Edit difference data
______________________________

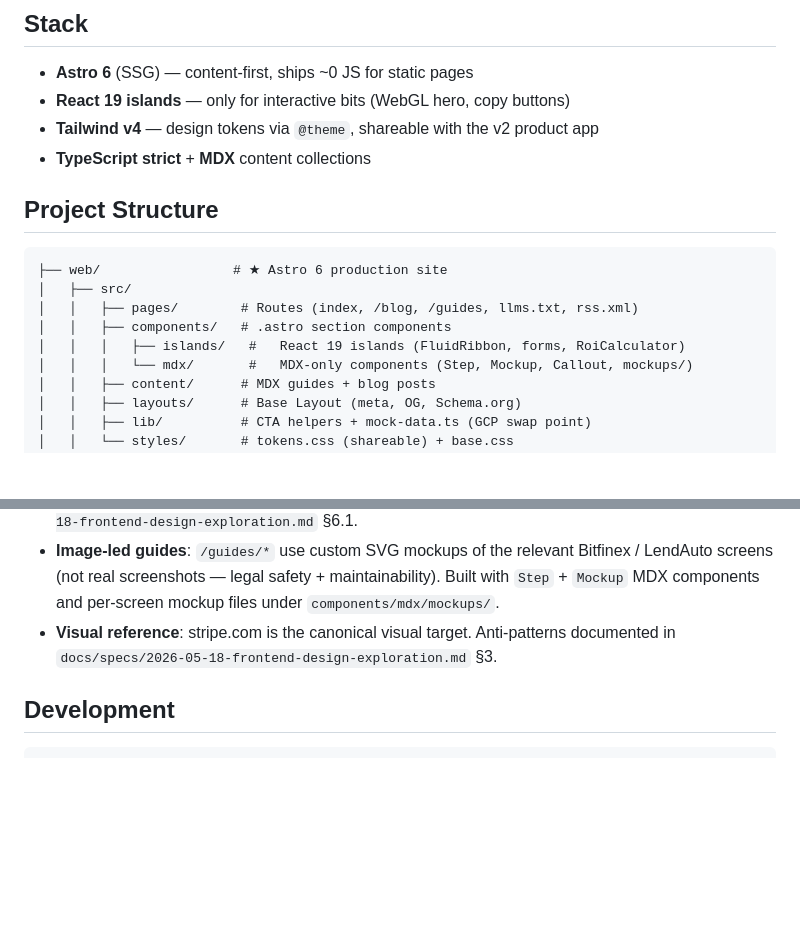
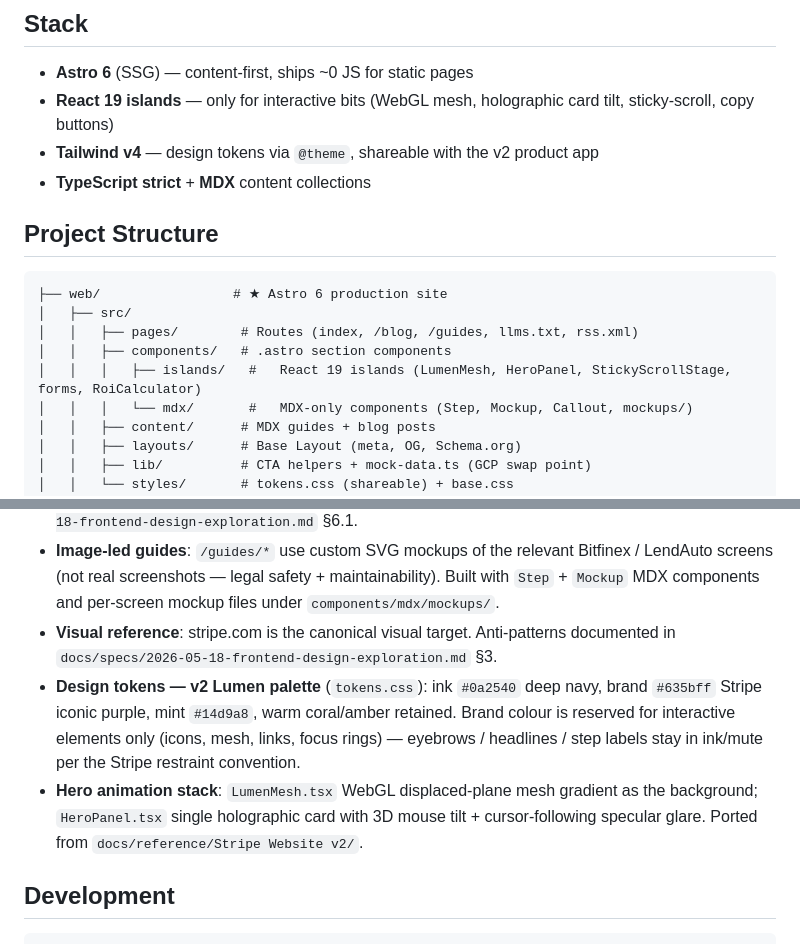
Before and after one commit to Johannes0507/TradingRobot-Website, a Markdown page: README.md, 2 parts joined by grey strips. GitHub-like rendering; blank space fills up the shorter version.

Commit message:
docs(README): reflect LumenMesh hero + v2 palette + brand-restraint convention
Co-Authored-By: Claude Opus 4.7 (1M context) <noreply@anthropic.com>

```diff
--- a/README.md
+++ b/README.md
@@ -7,7 +7,7 @@ Marketing website for **LendAuto** — automated Bitfinex margin funding quoting
 ## Stack
 
 - **Astro 6** (SSG) — content-first, ships ~0 JS for static pages
-- **React 19 islands** — only for interactive bits (WebGL hero, copy buttons)
+- **React 19 islands** — only for interactive bits (WebGL mesh, holographic card tilt, sticky-scroll, copy buttons)
 - **Tailwind v4** — design tokens via `@theme`, shareable with the v2 product app
 - **TypeScript strict** + **MDX** content collections
 
@@ -18,7 +18,7 @@ Marketing website for **LendAuto** — automated Bitfinex margin funding quoting
 │   ├── src/
 │   │   ├── pages/        # Routes (index, /blog, /guides, llms.txt, rss.xml)
 │   │   ├── components/   # .astro section components
-│   │   │   ├── islands/   #   React 19 islands (FluidRibbon, forms, RoiCalculator)
+│   │   │   ├── islands/   #   React 19 islands (LumenMesh, HeroPanel, StickyScrollStage, forms, RoiCalculator)
 │   │   │   └── mdx/       #   MDX-only components (Step, Mockup, Callout, mockups/)
 │   │   ├── content/      # MDX guides + blog posts
 │   │   ├── layouts/      # Base Layout (meta, OG, Schema.org)
@@ -49,6 +49,8 @@ Marketing website for **LendAuto** — automated Bitfinex margin funding quoting
 - **Mock-data swap point** (`web/src/lib/mock-data.ts`): every market/KPI/ROI number on the homepage flows through this single module. The GCP phase later replaces it with a build-time generator producing the same export shape; components don't change. See `docs/specs/2026-05-18-frontend-design-exploration.md` §6.1.
 - **Image-led guides**: `/guides/*` use custom SVG mockups of the relevant Bitfinex / LendAuto screens (not real screenshots — legal safety + maintainability). Built with `Step` + `Mockup` MDX components and per-screen mockup files under `components/mdx/mockups/`.
 - **Visual reference**: stripe.com is the canonical visual target. Anti-patterns documented in `docs/specs/2026-05-18-frontend-design-exploration.md` §3.
+- **Design tokens — v2 Lumen palette** (`tokens.css`): ink `#0a2540` deep navy, brand `#635bff` Stripe iconic purple, mint `#14d9a8`, warm coral/amber retained. Brand colour is reserved for interactive elements only (icons, mesh, links, focus rings) — eyebrows / headlines / step labels stay in ink/mute per the Stripe restraint convention.
+- **Hero animation stack**: `LumenMesh.tsx` WebGL displaced-plane mesh gradient as the background; `HeroPanel.tsx` single holographic card with 3D mouse tilt + cursor-following specular glare. Ported from `docs/reference/Stripe Website v2/`.
 
 ## Development
 
```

______________________________

● **WORK REQUEST**:
Pictures are to be left out; repeat all the remaining data exactly.

● **RESULT**:
Before and after one commit to Johannes0507/TradingRobot-Website, a Markdown page: README.md, 2 parts joined by grey strips. GitHub-like rendering; blank space fills up the shorter version.

Commit message:
docs(README): reflect LumenMesh hero + v2 palette + brand-restraint convention
Co-Authored-By: Claude Opus 4.7 (1M context) <noreply@anthropic.com>

```diff
--- a/README.md
+++ b/README.md
@@ -7,7 +7,7 @@ Marketing website for **LendAuto** — automated Bitfinex margin funding quoting
 ## Stack
 
 - **Astro 6** (SSG) — content-first, ships ~0 JS for static pages
-- **React 19 islands** — only for interactive bits (WebGL hero, copy buttons)
+- **React 19 islands** — only for interactive bits (WebGL mesh, holographic card tilt, sticky-scroll, copy buttons)
 - **Tailwind v4** — design tokens via `@theme`, shareable with the v2 product app
 - **TypeScript strict** + **MDX** content collections
 
@@ -18,7 +18,7 @@ Marketing website for **LendAuto** — automated Bitfinex margin funding quoting
 │   ├── src/
 │   │   ├── pages/        # Routes (index, /blog, /guides, llms.txt, rss.xml)
 │   │   ├── components/   # .astro section components
-│   │   │   ├── islands/   #   React 19 islands (FluidRibbon, forms, RoiCalculator)
+│   │   │   ├── islands/   #   React 19 islands (LumenMesh, HeroPanel, StickyScrollStage, forms, RoiCalculator)
 │   │   │   └── mdx/       #   MDX-only components (Step, Mockup, Callout, mockups/)
 │   │   ├── content/      # MDX guides + blog posts
 │   │   ├── layouts/      # Base Layout (meta, OG, Schema.org)
@@ -49,6 +49,8 @@ Marketing website for **LendAuto** — automated Bitfinex margin funding quoting
 - **Mock-data swap point** (`web/src/lib/mock-data.ts`): every market/KPI/ROI number on the homepage flows through this single module. The GCP phase later replaces it with a build-time generator producing the same export shape; components don't change. See `docs/specs/2026-05-18-frontend-design-exploration.md` §6.1.
 - **Image-led guides**: `/guides/*` use custom SVG mockups of the relevant Bitfinex / LendAuto screens (not real screenshots — legal safety + maintainability). Built with `Step` + `Mockup` MDX components and per-screen mockup files under `components/mdx/mockups/`.
 - **Visual reference**: stripe.com is the canonical visual target. Anti-patterns documented in `docs/specs/2026-05-18-frontend-design-exploration.md` §3.
+- **Design tokens — v2 Lumen palette** (`tokens.css`): ink `#0a2540` deep navy, brand `#635bff` Stripe iconic purple, mint `#14d9a8`, warm coral/amber retained. Brand colour is reserved for interactive elements only (icons, mesh, links, focus rings) — eyebrows / headlines / step labels stay in ink/mute per the Stripe restraint convention.
+- **Hero animation stack**: `LumenMesh.tsx` WebGL displaced-plane mesh gradient as the background; `HeroPanel.tsx` single holographic card with 3D mouse tilt + cursor-following specular glare. Ported from `docs/reference/Stripe Website v2/`.
 
 ## Development
 
```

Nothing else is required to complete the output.